Commodities Futures trading is a class of Derivatives trading, in which futures contracts derive their value from the ruling price of underlying commodities. This is a mechanism by which participants can enter into transactions for purchase and sale of commodities at a price, where the performance of delivery and payment obligation becomes due on a future date. Futures trading in commodities in India are governed by the provisions of the Forward Contracts (Regulation) Act, 1952. As per provisions of this Act, futures trading in commodities can be conducted only by such Commodity Exchanges, which have got recognition from the Forward Markets Commission (FMC) under Section 6 of the Forward Contracts (Regulation) Act and have got specific permission from FMC to launch futures trading in specified commodities.
Organized commodity derivatives in India commenced nineteenth century when the Bombay Cotton Trade Association started futures trading in 1875, barely about a decade after the commodity derivatives started in Chicago. As time progressed, derivatives market developed in several other commodities in India. Following cotton, derivatives trading started in oilseeds in Bombay (1900), raw jute and jute goods in Calcutta (1912), wheat in Hapur (1913) and in Bullion in Bombay (1920). After the Independence, The Forward Contracts (Regulation) Act was enacted in 1952 and the Forward Markets Commission (FMC) was established in 1953 under the Ministry of Consumer Affairs. FMC acts as a regulatory body, which regulates the commodity markets in India. The mid 1960s witnessed an unprecedented rise in the prices of major oils and oilseeds as a result of sharp fall in the output. Futures trade was banned in most commodities to contain speculation, which the government attributed to rising inflation. During liberalisation, the Government set up Kabra Committee in 1993 to examine the role of futures trading. The Committee recommended allowing futures trading in 17 commodity groups. The Government accepted most of these recommendations. Indeed, it was a timely decision too, since internationally the commodity cycle is on the upswing and the next decade is being touted as the decade of commodities. BENEFITS OF COMMODITIES TRADING
1. Price discovery: Futures markets provide a mechanism for buyers and sellers to interact with one another in an open market. They also have wider access to information and decision making. This results in efficient price discovery. 2. Forecasting and planning tool: Commodity future markets act as a price barometer to farmers. Future prices help the farmers plan their cropping pattern and investment on inputs. 3. Hedging: Futures markets provide the facility of hedging against price risks for the participants in the market. It acts as insurance for the loss. 4. Role of speculators: Speculators are those who does not produce or use a commodity, but risks their own capital in hopes of making a profit on price changes.

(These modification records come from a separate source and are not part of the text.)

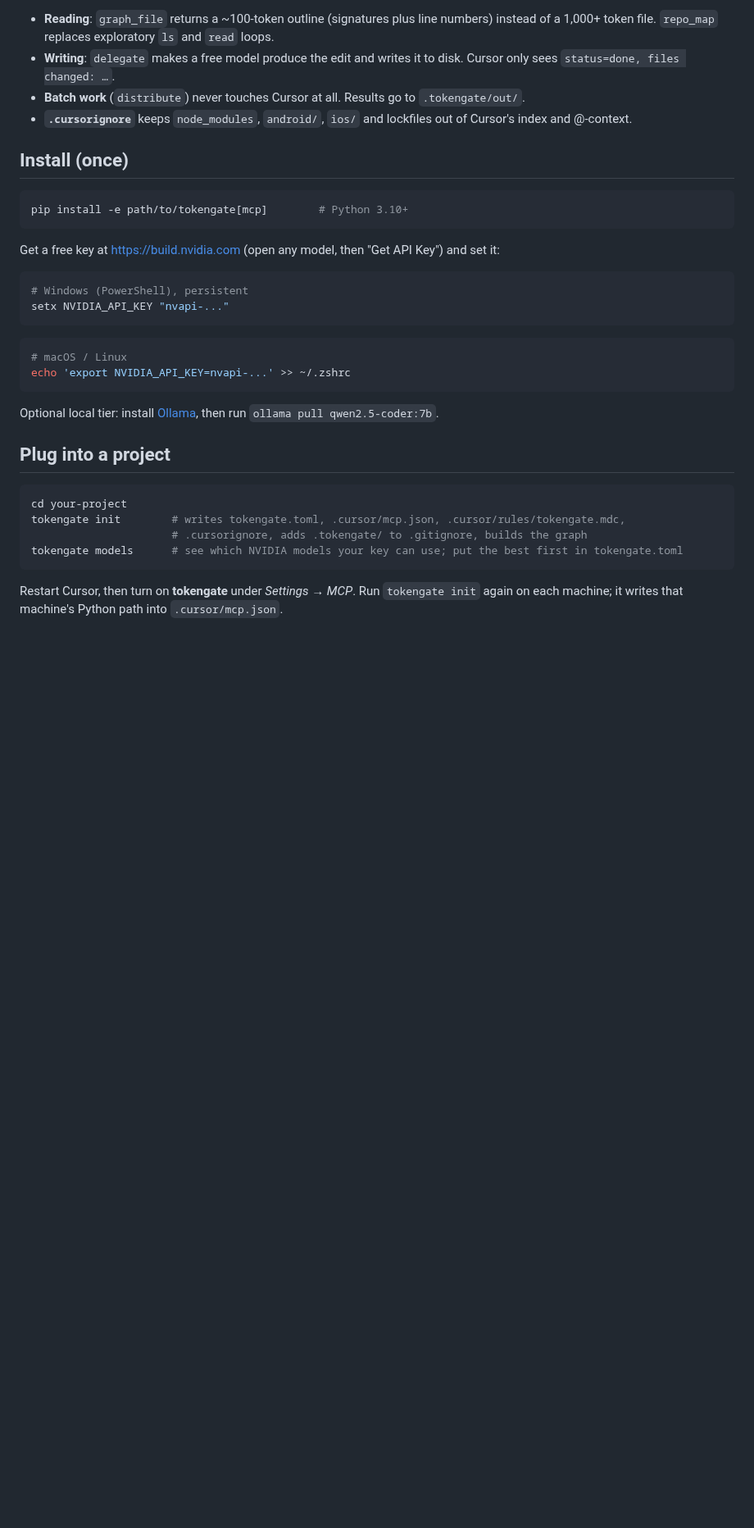
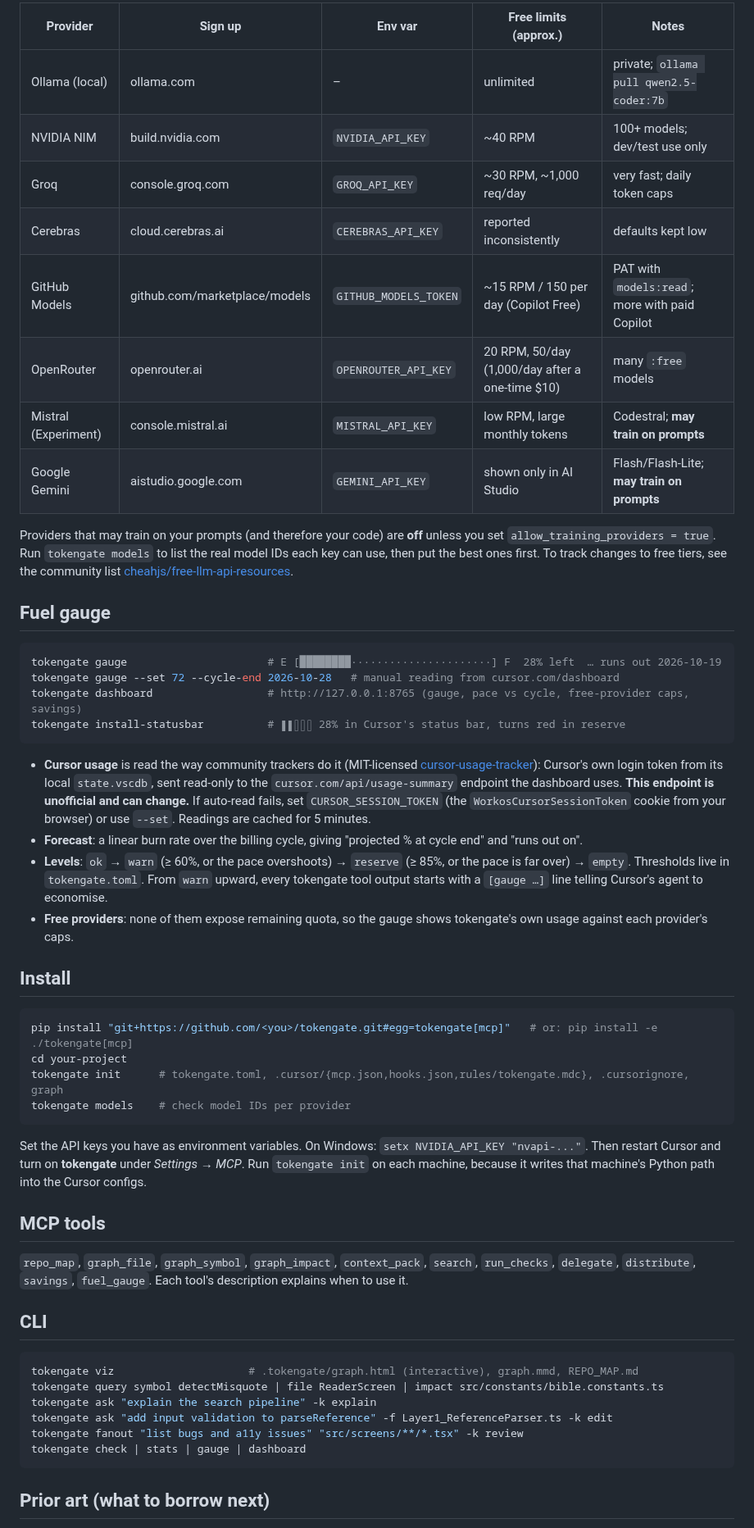
Before and after one commit to dgrudlev-sys/tokengate, a Markdown page: README.md, the part around one of its changes. Shown at 82% size. Drawn GitHub-style; blank space fills up the shorter version.

````diff
--- a/README.md
+++ b/README.md
@@ -18,36 +41,56 @@ Most agent tokens go to *reading* code (opening whole files to find one function
 
-- **Reading**: `graph_file` returns a ~100-token outline (signatures plus line numbers) instead of a 1,000+ token file. `repo_map` replaces exploratory `ls` and `read` loops.
-- **Writing**: `delegate` makes a free model produce the edit and writes it to disk. Cursor only sees `status=done, files changed: …`.
-- **Batch work** (`distribute`) never touches Cursor at all. Results go to `.tokengate/out/`.
-- **`.cursorignore`** keeps `node_modules`, `android/`, `ios/` and lockfiles out of Cursor's index and @-context.
+| Provider | Sign up | Env var | Free limits (approx.) | Notes |
+|---|---|---|---|---|
+| Ollama (local) | ollama.com | – | unlimited | private; `ollama pull qwen2.5-coder:7b` |
+| NVIDIA NIM | build.nvidia.com | `NVIDIA_API_KEY` | ~40 RPM | 100+ models; dev/test use only |
+| Groq | console.groq.com | `GROQ_API_KEY` | ~30 RPM, ~1,000 req/day | very fast; daily token caps |
+| Cerebras | cloud.cerebras.ai | `CEREBRAS_API_KEY` | reported inconsistently | defaults kept low |
+| GitHub Models | github.com/marketplace/models | `GITHUB_MODELS_TOKEN` | ~15 RPM / 150 per day (Copilot Free) | PAT with `models:read`; more with paid Copilot |
+| OpenRouter | openrouter.ai | `OPENROUTER_API_KEY` | 20 RPM, 50/day (1,000/day after a one-time $10) | many `:free` models |
+| Mistral (Experiment) | console.mistral.ai | `MISTRAL_API_KEY` | low RPM, large monthly tokens | Codestral; **may train on prompts** |
+| Google Gemini | aistudio.google.com | `GEMINI_API_KEY` | shown only in AI Studio | Flash/Flash-Lite; **may train on prompts** |
 
-## Install (once)
+Providers that may train on your prompts (and therefore your code) are **off** unless you set `allow_training_providers = true`. Run `tokengate models` to list the real model IDs each key can use, then put the best ones first. To track changes to free tiers, see the community list [cheahjs/free-llm-api-resources](https://github.com/cheahjs/free-llm-api-resources).
+
+## Fuel gauge
 
 ```bash
-pip install -e path/to/tokengate[mcp]        # Python 3.10+
+tokengate gauge                      # E [████████······················] F  28% left  … runs out 2026-10-19
+tokengate gauge --set 72 --cycle-end 2026-10-28   # manual reading from cursor.com/dashboard
+tokengate dashboard                  # http://127.0.0.1:8765 (gauge, pace vs cycle, free-provider caps, savings)
+tokengate install-statusbar          # ▮▮▯▯▯ 28% in Cursor's status bar, turns red in reserve
 ```
 
-Get a free key at https://build.nvidia.com (open any model, then "Get API Key") and set it:
+- **Cursor usage** is read the way community trackers do it (MIT-licensed [cursor-usage-tracker](https://github.com/Tendo33/cursor-usage-tracker)): Cursor's own login token from its local `state.vscdb`, sent read-only to the `cursor.com/api/usage-summary` endpoint the dashboard uses. **This endpoint is unofficial and can change.** If auto-read fails, set `CURSOR_SESSION_TOKEN` (the `WorkosCursorSessionToken` cookie from your browser) or use `--set`. Readings are cached for 5 minutes.
+- **Forecast**: a linear burn rate over the billing cycle, giving "projected % at cycle end" and "runs out on".
+- **Levels**: `ok` → `warn` (≥ 60%, or the pace overshoots) → `reserve` (≥ 85%, or the pace is far over) → `empty`. Thresholds live in `tokengate.toml`. From `warn` upward, every tokengate tool output starts with a `[gauge …]` line telling Cursor's agent to economise.
+- **Free providers**: none of them expose remaining quota, so the gauge shows tokengate's own usage against each provider's caps.
 
-```powershell
-# Windows (PowerShell), persistent
-setx NVIDIA_API_KEY "nvapi-..."
-```
+## Install
+
 ```bash
-# macOS / Linux
-echo 'export NVIDIA_API_KEY=nvapi-...' >> ~/.zshrc
+pip install "git+https://github.com/<you>/tokengate.git#egg=tokengate[mcp]"   # or: pip install -e ./tokengate[mcp]
+cd your-project
+tokengate init      # tokengate.toml, .cursor/{mcp.json,hooks.json,rules/tokengate.mdc}, .cursorignore, graph
+tokengate models    # check model IDs per provider
 ```
 
-Optional local tier: install [Ollama](https://ollama.com), then run `ollama pull qwen2.5-coder:7b`.
+Set the API keys you have as environment variables. On Windows: `setx NVIDIA_API_KEY "nvapi-..."`. Then restart Cursor and turn on **tokengate** under *Settings → MCP*. Run `tokengate init` on each machine, because it writes that machine's Python path into the Cursor configs.
 
-## Plug into a project
+## MCP tools
+
+`repo_map`, `graph_file`, `graph_symbol`, `graph_impact`, `context_pack`, `search`, `run_checks`, `delegate`, `distribute`, `savings`, `fuel_gauge`. Each tool's description explains when to use it.
+
+## CLI
 
 ```bash
-cd your-project
-tokengate init        # writes tokengate.toml, .cursor/mcp.json, .cursor/rules/tokengate.mdc,
-                      # .cursorignore, adds .tokengate/ to .gitignore, builds the graph
-tokengate models      # see which NVIDIA models your key can use; put the best first in tokengate.toml
+tokengate viz                     # .tokengate/graph.html (interactive), graph.mmd, REPO_MAP.md
+tokengate query symbol detectMisquote | file ReaderScreen | impact src/constants/bible.constants.ts
+tokengate ask "explain the search pipeline" -k explain
+tokengate ask "add input validation to parseReference" -f Layer1_ReferenceParser.ts -k edit
+tokengate fanout "list bugs and a11y issues" "src/screens/**/*.tsx" -k review
+tokengate check | stats | gauge | dashboard
 ```
 
-Restart Cursor, then turn on **tokengate** under *Settings → MCP*. Run `tokengate init` again on each machine; it writes that machine's Python path into `.cursor/mcp.json`.
+## Prior art (what to borrow next)
 
````
Also changed, not shown: other parts of README.md (+43 -56 lines), docs/gauge-dark.png (added), docs/gauge-light.png (added), 16 other files.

Speculators do help make futures markets function better by providing liquidity. The participation of speculators willing to take the other...
Please join StudyMode to read the full document